Located on a quiet side street in Budapest’s Palace Quarter, Fülemüle feels a world away from the boisterous party town its neighboring Jewish Quarter has become. The serene environment is just one of the things to like about this family-run neighborhood restaurant, which opened in 2000 and specializes in Hungarian-Jewish food.
The cholent, this hearty Shabbat dish, is advertized as the specialty of the house. But if it wasn't for the stuffed goose neck (helzel) perched atop the slow-cooked beans and pearl barley, the dish wouldn't leave much of an impression. It comes with a variety of toppings, some with goose leg, others foie gras, and spicy paprika, but the classic version (€8) is the one to go for. Note that portions are huge. The other standout is the matzo ball soup (€5). At Fülemüle, ground ginger lends the matzo balls a slightly punchy flavor (the soup has earned raves from the New York Times too). The “Jewish" egg salad (€6) is a bit too heavy on goose fat, but when spread on toasted bread and topped with red onions it becomes a fine appetizer. For dessert, try the fried matzo cake filled with walnut spread beneath a glaze of biscuit crumbs and rum-infused hot chocolate (€4).
I'm not sure whether the stereotypically ‘90s interior was meant to create some lingering nostalgia for times past, or the owners simply prioritize the kitchen over interior design.

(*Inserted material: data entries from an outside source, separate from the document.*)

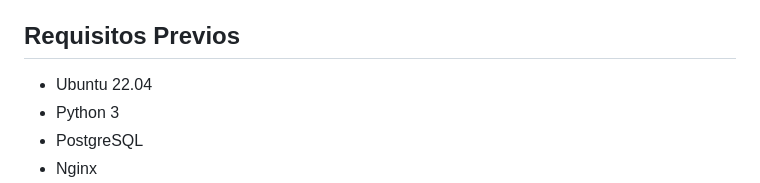
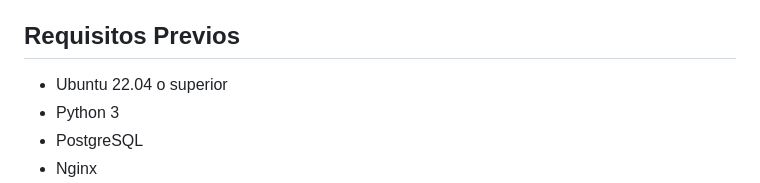
Before and after one commit to EnriqueSLsys/Django_PDF_Signature, a Markdown page: README.md, the part around the change. Rendered like a GitHub page.

```diff
--- a/README.md
+++ b/README.md
@@ -4,7 +4,7 @@ Este proyecto es una aplicación Django para la firma de PDFs. A continuación,
 
 ## Requisitos Previos
 
-- Ubuntu 22.04
+- Ubuntu 22.04 o superior
 - Python 3
 - PostgreSQL
 - Nginx
```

Whatever the answer, expect walls lined with PVC paneling, swarms of family photos, oversized “free wifi” signs, and a glass cabinet with ornate seder plates. The crowd is cross-section of middle class (Jewish) locals, and tourists, many of whom have found Fülemüle in Lonely Planet’s Budapest guide.